▶ _Exercise prompt_: Two lines in the data below mark the range: the one with "LOCAL_QUEUE --> STORE" and the one with "TIME --> STORE". Return both, along with every line between them, exactly.

▶ _Data section_:
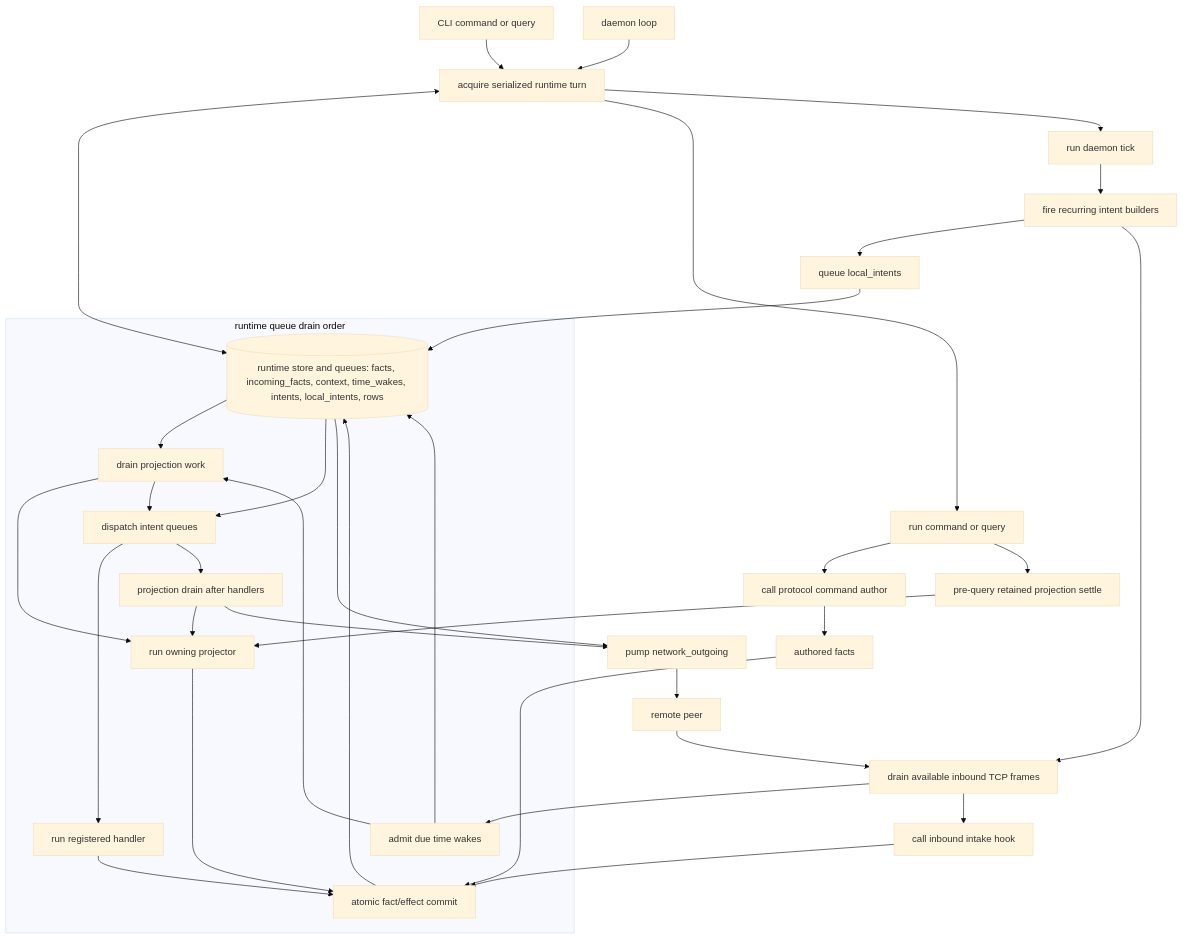
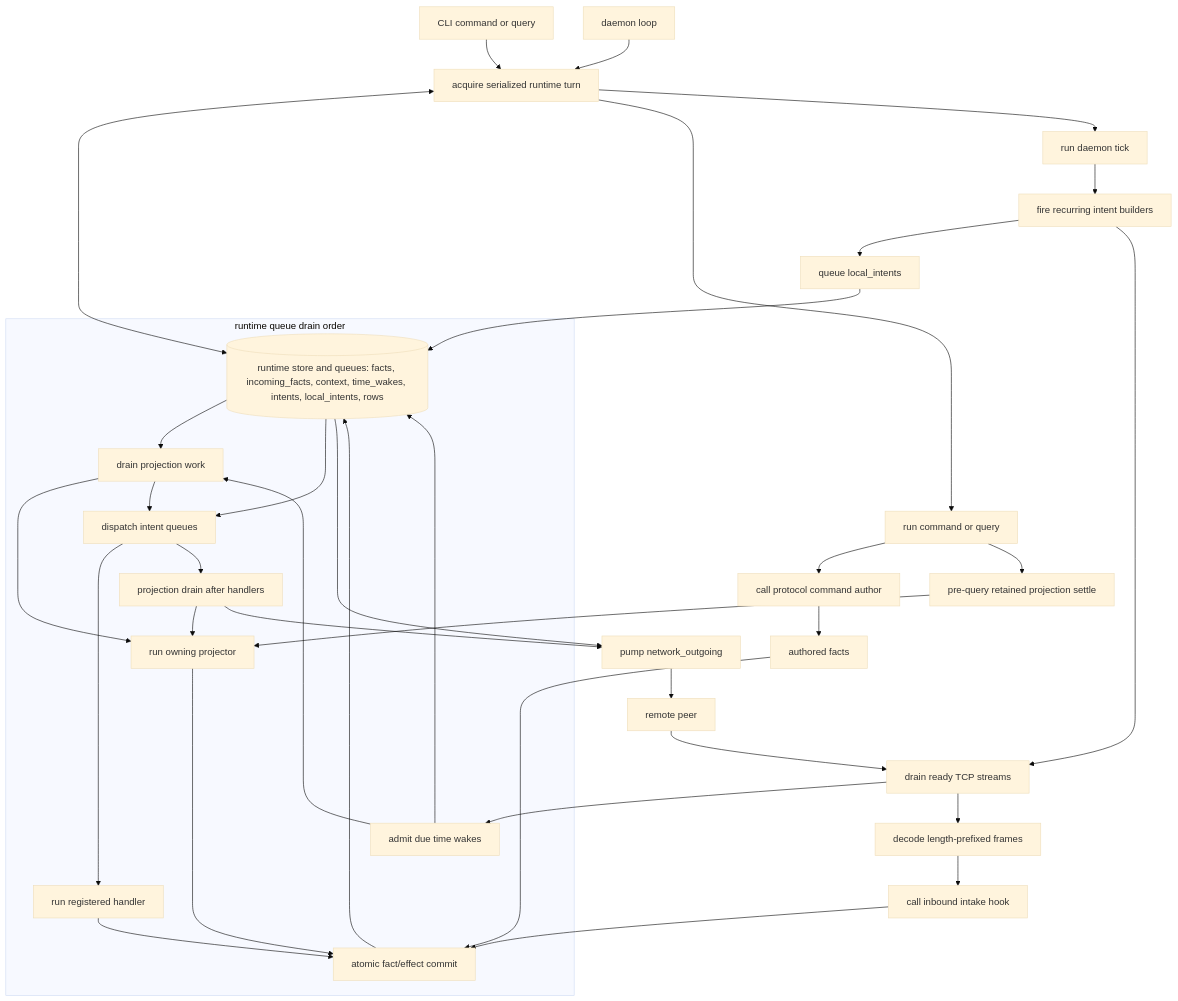
One commit to holmesworcester/poc-10 changed the first of 5 diagrams in ARCHITECTURE_DIAGRAMS.md. Above: the diagram before and after it, drawn with Mermaid (base theme). The commit also changed other lines of this file and 1 other file, not shown here.

Commit message:
Clarify inbound stream draining

````diff
--- a/ARCHITECTURE_DIAGRAMS.md
+++ b/ARCHITECTURE_DIAGRAMS.md
@@ -15,43 +21,44 @@
 ```mermaid
 %%{init: {"flowchart": {"wrappingWidth": 320}} }%%
 flowchart TD
     CLI["CLI command or query"] --> TURN["acquire serialized runtime turn"]
     DAEMON["daemon loop"] --> TURN
     TURN <--> STORE[("runtime store and queues: facts, incoming_facts, context, time_wakes, intents, local_intents, rows")]
 
     TURN --> COMMAND_PATH["run command or query"]
     COMMAND_PATH --> COMMANDS["call protocol command author"]
     COMMANDS --> COMMAND_FACTS["authored facts"]
     COMMAND_FACTS --> COMMIT["atomic fact/effect commit"]
     COMMAND_PATH --> PREQUERY["pre-query retained projection settle"]
     PREQUERY --> PROJECTOR
 
     TURN --> DAEMON_PATH["run daemon tick"]
     DAEMON_PATH --> FIRE["fire recurring intent builders"]
     FIRE --> LOCAL_QUEUE["queue local_intents"]
     LOCAL_QUEUE --> STORE
-    FIRE --> NET_IN["drain available inbound TCP frames"]
-    NET_IN --> INTAKE["call inbound intake hook"]
+    FIRE --> NET_IN["drain ready TCP streams"]
+    NET_IN --> FRAME["decode length-prefixed frames"]
+    FRAME --> INTAKE["call inbound intake hook"]
     INTAKE --> COMMIT
     NET_IN --> TIME["admit due time wakes"]
     TIME --> STORE
 
     subgraph DRAIN["runtime queue drain order"]
       TIME --> PROJECTION_A["drain projection work"]
       STORE --> PROJECTION_A
       PROJECTION_A --> PROJECTOR["run owning projector"]
       PROJECTOR --> COMMIT
       PROJECTION_A --> DISPATCH["dispatch intent queues"]
       STORE --> DISPATCH
       DISPATCH --> HANDLERS["run registered handler"]
       HANDLERS --> COMMIT
       DISPATCH --> PROJECTION_B["projection drain after handlers"]
       PROJECTION_B --> PROJECTOR
     end
 
     COMMIT --> STORE
     PROJECTION_B --> NET_OUT["pump network_outgoing"]
     STORE --> NET_OUT
     NET_OUT --> PEER["remote peer"]
     PEER --> NET_IN
 ```
````
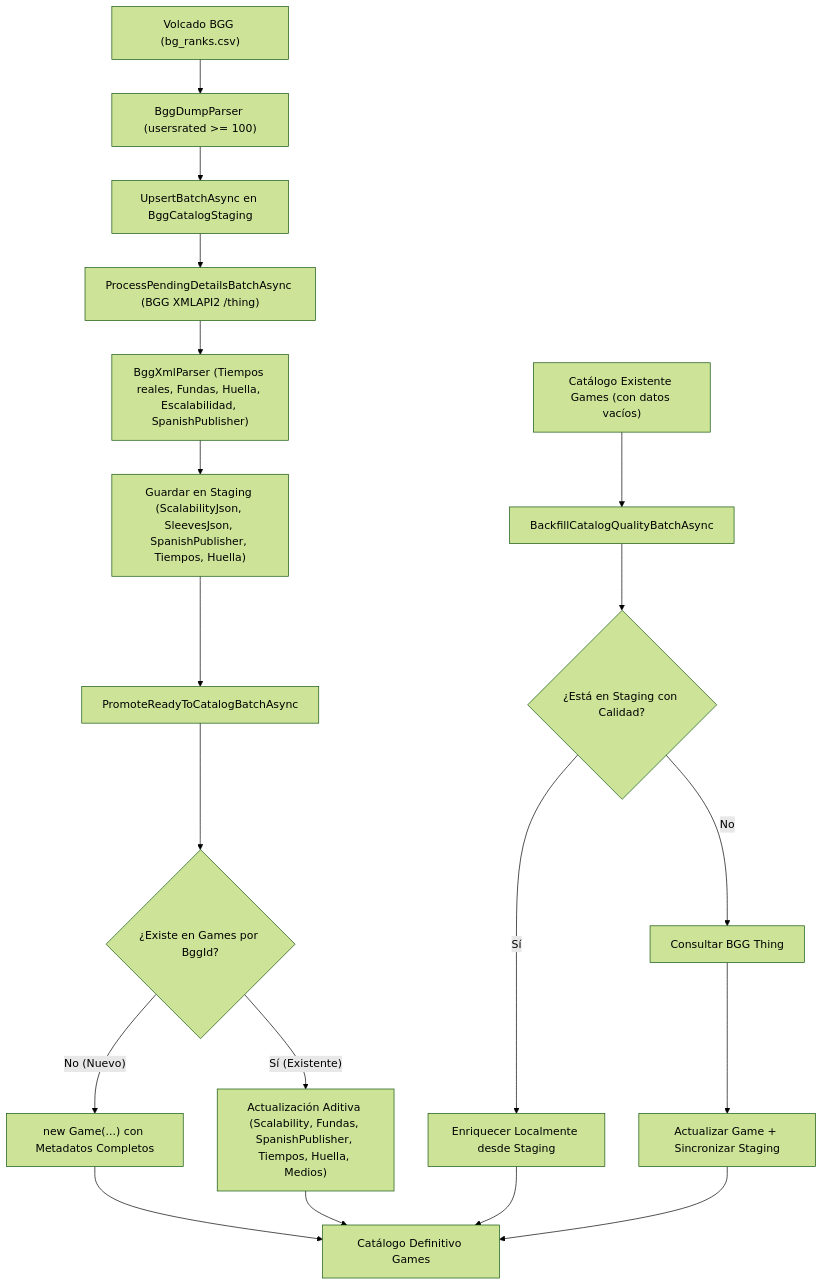
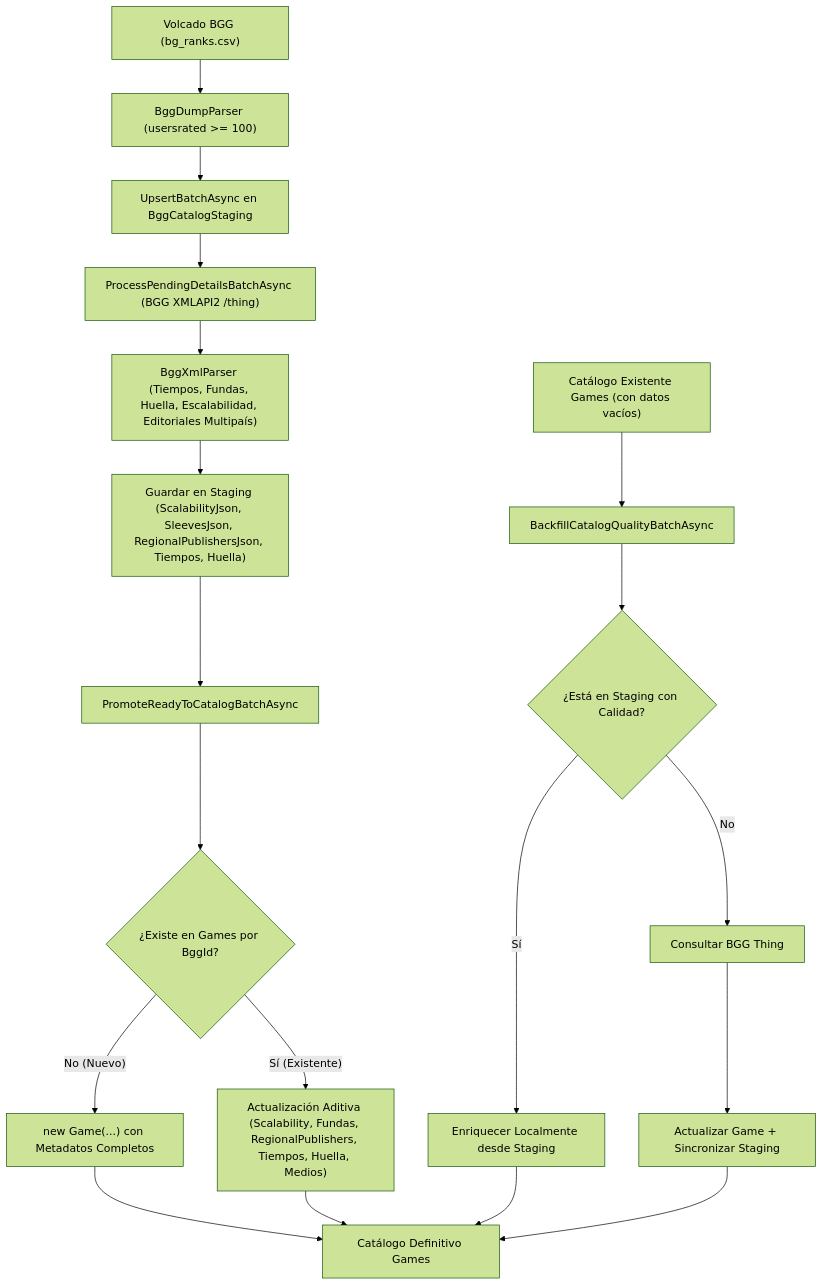
Before and after one commit to IGutierrezZ/ludeka: the diagram in openspec/changes/change-73-ingesta-enriquecimiento-catalogo/design.md, drawn with Mermaid (forest theme). The commit also changed other lines of this file and 4 other files, not shown here.

````diff
--- a/openspec/changes/change-73-ingesta-enriquecimiento-catalogo/design.md
+++ b/openspec/changes/change-73-ingesta-enriquecimiento-catalogo/design.md
@@ -73,24 +73,24 @@
 ```mermaid
 flowchart TD
     A["Volcado BGG (bg_ranks.csv)"] --> B["BggDumpParser (usersrated >= 100)"]
     B --> C["UpsertBatchAsync en BggCatalogStaging"]
     
     C --> D["ProcessPendingDetailsBatchAsync (BGG XMLAPI2 /thing)"]
-    D --> E["BggXmlParser (Tiempos reales, Fundas, Huella, Escalabilidad, SpanishPublisher)"]
-    E --> F["Guardar en Staging (ScalabilityJson, SleevesJson, SpanishPublisher, Tiempos, Huella)"]
+    D --> E["BggXmlParser (Tiempos, Fundas, Huella, Escalabilidad, Editoriales Multipaís)"]
+    E --> F["Guardar en Staging (ScalabilityJson, SleevesJson, RegionalPublishersJson, Tiempos, Huella)"]
     
     F --> G["PromoteReadyToCatalogBatchAsync"]
     G --> H{"¿Existe en Games por BggId?"}
     H -- "No (Nuevo)" --> I["new Game(...) con Metadatos Completos"]
-    H -- "Sí (Existente)" --> J["Actualización Aditiva (Scalability, Fundas, SpanishPublisher, Tiempos, Huella, Medios)"]
+    H -- "Sí (Existente)" --> J["Actualización Aditiva (Scalability, Fundas, RegionalPublishers, Tiempos, Huella, Medios)"]
     I --> K["Catálogo Definitivo Games"]
     J --> K
     
     L["Catálogo Existente Games (con datos vacíos)"] --> M["BackfillCatalogQualityBatchAsync"]
     M --> N{"¿Está en Staging con Calidad?"}
     N -- "Sí" --> O["Enriquecer Localmente desde Staging"]
     N -- "No" --> P["Consultar BGG Thing"]
     P --> Q["Actualizar Game + Sincronizar Staging"]
     O --> K
     Q --> K
 ```
````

▶ _Your response_:
     LOCAL_QUEUE --> STORE
-    FIRE --> NET_IN["drain available inbound TCP frames"]
-    NET_IN --> INTAKE["call inbound intake hook"]
+    FIRE --> NET_IN["drain ready TCP streams"]
+    NET_IN --> FRAME["decode length-prefixed frames"]
+    FRAME --> INTAKE["call inbound intake hook"]
     INTAKE --> COMMIT
     NET_IN --> TIME["admit due time wakes"]
     TIME --> STORE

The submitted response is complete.